Former President Donald Trump’s impeachment trial on a charge of inciting the riot at the Capitol Jan. 6 begins with the battle lines clearly drawn. The partisan math makes it unlikely there will be the 67 votes necessary for a conviction. But at least a handful of Republican senators do appear to be in play to join what will likely be all the Democrats in voting to convict.
Forty-five of the Senate’s 50 Republicans have voted to declare the trial unconstitutional because Mr. Trump has left office. Most legal experts disagree with that argument, but it has been embraced by both the Trump defense team and even senators who believe he bears some responsibility for the riot, like Senate Minority Leader Mitch McConnell. Here are the most important Republican senators to watch during the second Trump impeachment trial.
Sen. Mitt Romney (Utah)
Mr. Romney has positioned himself as Mr. Trump’s highest-profile Republican opponent in Congress and was the only Republican to vote to convict him during the first impeachment trial last year. He has said he believes it is constitutional to try a former president and has left little doubt that he plans to vote to convict this time, too. “I believe that what is being alleged and what we saw, which is incitement to insurrection, is an impeachable offense. If not, what is?” he said last month. Mr. Romney’s stance will make his actions worth watching when the chamber debates possible motions during the trial and when senators get the chance to ask questions of each side.
Sen. Susan Collins (Maine)
Ms. Collins has long held Trump at arm’s-length, especially when running successfully for a fifth term last year. Ms. Collins frequently falls back on a refrain that as a juror she can’t comment on impeachment proceedings until she gets to hear from the prosecution and the defense, but she has sharply criticized Trump’s conduct. “He incited them in the first place” and later failed to quell the violence by his supporters “by repeating his grievances and telling the rioters that he knew how they felt,” she wrote in a first-person account of Jan. 6 for the Bangor Daily News.

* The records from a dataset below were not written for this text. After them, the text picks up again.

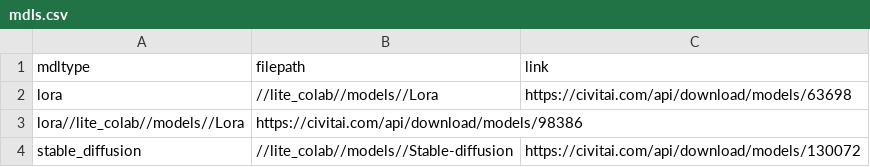
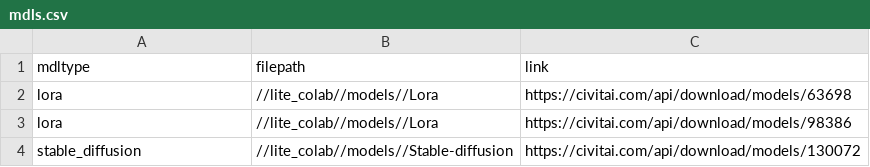
Before and after one commit to johnseed1/lite_colab, a CSV file: models/mdls.csv, drawn as a sheet; removed rows and columns are numbered as before the commit, all else as after; the diff names each change by its address in the sheet, - before the commit and + after, or states it on an @@ line.

Commit message:
Update mdls.csv

```diff
--- a/models/mdls.csv
+++ b/models/mdls.csv
-row 3: lora//lite_colab//models//Lora | https://civitai.com/api/download/models/98386
+row 3: lora | //lite_colab//models//Lora | https://civitai.com/api/download/models/98386
```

Sen. Lisa Murkowski (Alaska)
Ms. Murkowski called out Mr. Trump in the immediate aftermath of the riot. She drew a clear distinction between the first impeachment, which she said was “partisan from the beginning,” and the present one, when she praised the House for proceeding “swiftly, and I believe, appropriately, with impeachment.” She also voted to affirm the constitutionality of the process and has said she is eager for the GOP to rid itself of Mr. Trump’s influence. “If the Republican Party has become nothing more than the party of Trump, I sincerely question whether this is the party for me,” she told the Anchorage Daily News last month.
Source: WSJ – US News